The two competing recreational marijuana legalization measures in the state of Maine are coming together in an effort to get one measure on the statewide 2016 ballot.
The group backed by the Marijuana Policy Project—the Campaign to Regulate Marijuana Like Alcohol—is suspending its efforts to gather signatures and is instead campaigning for a group called Legalize Maine, a collection of activists and industry heads that come from within the state.
The LM proposal limits possession to 2.5 ounces while the MPP-backed proposal put the limit at 1 ounce, but the two proposals were very similar in many ways. In fact, it got so confusing for prospective petition signers that the MPP-backed group decided that it was pointless to split the vote in such a wasteful way.

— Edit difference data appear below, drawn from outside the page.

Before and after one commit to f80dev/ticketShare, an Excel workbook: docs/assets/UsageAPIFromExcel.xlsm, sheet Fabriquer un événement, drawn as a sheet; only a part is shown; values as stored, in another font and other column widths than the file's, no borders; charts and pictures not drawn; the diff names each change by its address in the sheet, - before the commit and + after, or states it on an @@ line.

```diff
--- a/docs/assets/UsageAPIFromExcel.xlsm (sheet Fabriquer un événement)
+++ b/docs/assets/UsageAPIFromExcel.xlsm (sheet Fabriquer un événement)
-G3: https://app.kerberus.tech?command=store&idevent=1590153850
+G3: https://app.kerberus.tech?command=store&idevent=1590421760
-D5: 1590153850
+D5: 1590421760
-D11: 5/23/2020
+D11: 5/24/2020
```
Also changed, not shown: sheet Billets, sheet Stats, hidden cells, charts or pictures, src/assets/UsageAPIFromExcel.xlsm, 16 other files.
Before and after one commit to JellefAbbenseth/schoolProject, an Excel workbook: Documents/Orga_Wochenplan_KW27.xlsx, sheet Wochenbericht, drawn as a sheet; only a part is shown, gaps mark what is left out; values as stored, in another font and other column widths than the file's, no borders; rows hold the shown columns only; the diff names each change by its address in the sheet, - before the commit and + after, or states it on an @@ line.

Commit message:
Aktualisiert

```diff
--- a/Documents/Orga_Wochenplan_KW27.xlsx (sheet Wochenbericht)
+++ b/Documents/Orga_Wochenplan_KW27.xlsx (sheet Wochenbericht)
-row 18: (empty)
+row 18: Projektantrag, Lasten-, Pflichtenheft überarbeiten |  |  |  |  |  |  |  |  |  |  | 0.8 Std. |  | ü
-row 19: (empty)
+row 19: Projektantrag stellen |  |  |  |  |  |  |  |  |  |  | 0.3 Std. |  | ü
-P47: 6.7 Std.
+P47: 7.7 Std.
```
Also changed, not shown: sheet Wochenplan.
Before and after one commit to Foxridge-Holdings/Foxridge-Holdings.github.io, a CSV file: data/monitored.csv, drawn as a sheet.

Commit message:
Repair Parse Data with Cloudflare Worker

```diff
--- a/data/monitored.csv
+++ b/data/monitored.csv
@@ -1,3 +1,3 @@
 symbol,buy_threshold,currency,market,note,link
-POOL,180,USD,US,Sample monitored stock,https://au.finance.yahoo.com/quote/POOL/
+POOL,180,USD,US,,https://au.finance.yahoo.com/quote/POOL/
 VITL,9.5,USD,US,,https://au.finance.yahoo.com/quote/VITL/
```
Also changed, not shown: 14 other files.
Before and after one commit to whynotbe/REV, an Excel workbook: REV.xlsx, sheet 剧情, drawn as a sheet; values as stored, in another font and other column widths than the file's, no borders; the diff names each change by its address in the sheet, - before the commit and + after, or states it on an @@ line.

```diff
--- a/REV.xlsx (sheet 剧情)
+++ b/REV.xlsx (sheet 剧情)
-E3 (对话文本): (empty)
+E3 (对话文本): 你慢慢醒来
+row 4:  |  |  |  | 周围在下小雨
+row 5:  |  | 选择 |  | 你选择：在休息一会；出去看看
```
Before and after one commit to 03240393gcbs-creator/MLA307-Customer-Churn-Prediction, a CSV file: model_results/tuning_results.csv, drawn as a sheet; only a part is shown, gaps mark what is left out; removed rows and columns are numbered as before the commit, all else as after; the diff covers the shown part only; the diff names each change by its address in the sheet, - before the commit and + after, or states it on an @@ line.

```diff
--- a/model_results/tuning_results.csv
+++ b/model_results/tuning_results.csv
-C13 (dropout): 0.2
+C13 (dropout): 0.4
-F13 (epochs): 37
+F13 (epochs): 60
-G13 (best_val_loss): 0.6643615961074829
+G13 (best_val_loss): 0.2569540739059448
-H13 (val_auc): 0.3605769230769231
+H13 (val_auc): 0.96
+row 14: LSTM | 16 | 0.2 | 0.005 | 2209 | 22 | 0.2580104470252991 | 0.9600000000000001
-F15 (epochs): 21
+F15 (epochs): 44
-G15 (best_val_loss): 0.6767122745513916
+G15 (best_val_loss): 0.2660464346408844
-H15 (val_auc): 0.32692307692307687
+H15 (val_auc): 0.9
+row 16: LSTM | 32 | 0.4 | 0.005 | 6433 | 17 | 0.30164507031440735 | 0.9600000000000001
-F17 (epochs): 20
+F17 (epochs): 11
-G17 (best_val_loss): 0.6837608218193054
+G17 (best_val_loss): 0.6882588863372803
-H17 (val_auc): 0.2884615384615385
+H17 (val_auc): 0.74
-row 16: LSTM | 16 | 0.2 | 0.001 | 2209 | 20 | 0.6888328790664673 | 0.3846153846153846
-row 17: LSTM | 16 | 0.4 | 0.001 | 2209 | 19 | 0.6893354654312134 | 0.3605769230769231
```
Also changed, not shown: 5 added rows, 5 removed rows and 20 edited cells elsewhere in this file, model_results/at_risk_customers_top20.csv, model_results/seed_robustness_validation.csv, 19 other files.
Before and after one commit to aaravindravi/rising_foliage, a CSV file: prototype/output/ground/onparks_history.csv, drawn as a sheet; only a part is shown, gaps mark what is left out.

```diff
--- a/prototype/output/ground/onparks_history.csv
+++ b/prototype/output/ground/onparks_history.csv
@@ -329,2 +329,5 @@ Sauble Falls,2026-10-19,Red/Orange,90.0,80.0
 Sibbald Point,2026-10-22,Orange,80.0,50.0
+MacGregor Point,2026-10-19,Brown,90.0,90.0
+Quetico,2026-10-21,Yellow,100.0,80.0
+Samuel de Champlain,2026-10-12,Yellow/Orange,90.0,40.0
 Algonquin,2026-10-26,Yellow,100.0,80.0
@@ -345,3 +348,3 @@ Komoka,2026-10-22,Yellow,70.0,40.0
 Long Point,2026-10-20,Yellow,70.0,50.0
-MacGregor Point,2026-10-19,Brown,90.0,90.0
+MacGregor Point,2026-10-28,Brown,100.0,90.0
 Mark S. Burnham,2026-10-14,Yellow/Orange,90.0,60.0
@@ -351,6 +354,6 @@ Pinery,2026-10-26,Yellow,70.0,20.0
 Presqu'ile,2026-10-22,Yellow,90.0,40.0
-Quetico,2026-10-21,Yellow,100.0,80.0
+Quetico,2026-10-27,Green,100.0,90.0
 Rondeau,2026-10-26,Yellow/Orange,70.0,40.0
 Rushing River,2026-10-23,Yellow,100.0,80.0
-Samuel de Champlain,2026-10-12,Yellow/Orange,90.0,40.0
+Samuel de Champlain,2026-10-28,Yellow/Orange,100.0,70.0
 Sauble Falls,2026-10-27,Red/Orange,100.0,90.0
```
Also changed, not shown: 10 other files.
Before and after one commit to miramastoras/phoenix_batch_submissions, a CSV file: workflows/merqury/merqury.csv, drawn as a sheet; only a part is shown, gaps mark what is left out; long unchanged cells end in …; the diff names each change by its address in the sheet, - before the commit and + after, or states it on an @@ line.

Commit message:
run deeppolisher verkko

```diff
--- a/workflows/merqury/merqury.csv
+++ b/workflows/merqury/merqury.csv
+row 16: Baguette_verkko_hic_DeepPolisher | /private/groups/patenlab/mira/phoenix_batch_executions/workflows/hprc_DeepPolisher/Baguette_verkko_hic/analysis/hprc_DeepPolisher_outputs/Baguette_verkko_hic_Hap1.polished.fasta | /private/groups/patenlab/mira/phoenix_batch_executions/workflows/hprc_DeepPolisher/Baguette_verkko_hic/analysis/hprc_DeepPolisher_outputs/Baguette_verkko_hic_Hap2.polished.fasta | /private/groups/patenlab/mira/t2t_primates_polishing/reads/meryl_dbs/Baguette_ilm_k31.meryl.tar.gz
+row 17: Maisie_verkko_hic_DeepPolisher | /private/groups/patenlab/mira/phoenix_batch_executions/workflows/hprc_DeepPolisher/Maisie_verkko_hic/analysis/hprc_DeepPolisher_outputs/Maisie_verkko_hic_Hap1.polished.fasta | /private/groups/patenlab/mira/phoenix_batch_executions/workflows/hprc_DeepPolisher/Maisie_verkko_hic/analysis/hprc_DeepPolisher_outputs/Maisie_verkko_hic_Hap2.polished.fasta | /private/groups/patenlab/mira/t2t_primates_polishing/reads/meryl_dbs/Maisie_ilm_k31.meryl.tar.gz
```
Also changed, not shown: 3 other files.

“Joining forces is the best step forward, not only for our respective campaigns, but for Maine as a whole,” said David Boyer, campaign manager for the Campaign to Regulate Marijuana Like Alcohol. “We all agree marijuana prohibition has been a colossal failure and that it must be replaced with a system in which marijuana is legal for adults and regulated like alcohol. We can more effectively accomplish our shared goal by combining resources and working together instead of on parallel tracks.”
It seems like common sense; maybe something about a dozen groups in California should think about. Multiple groups vying for the same goal rarely works out well. You’re splitting money, time and effort.
Both groups had about the same amount of signatures and the same amount of money raised. Legalize Maine will continue to gather signatures and they have good poll numbers for legalization thus far. They are also in a state that has had medical marijuana since 1999; Maine residents are familiar with cannabis politics and issues.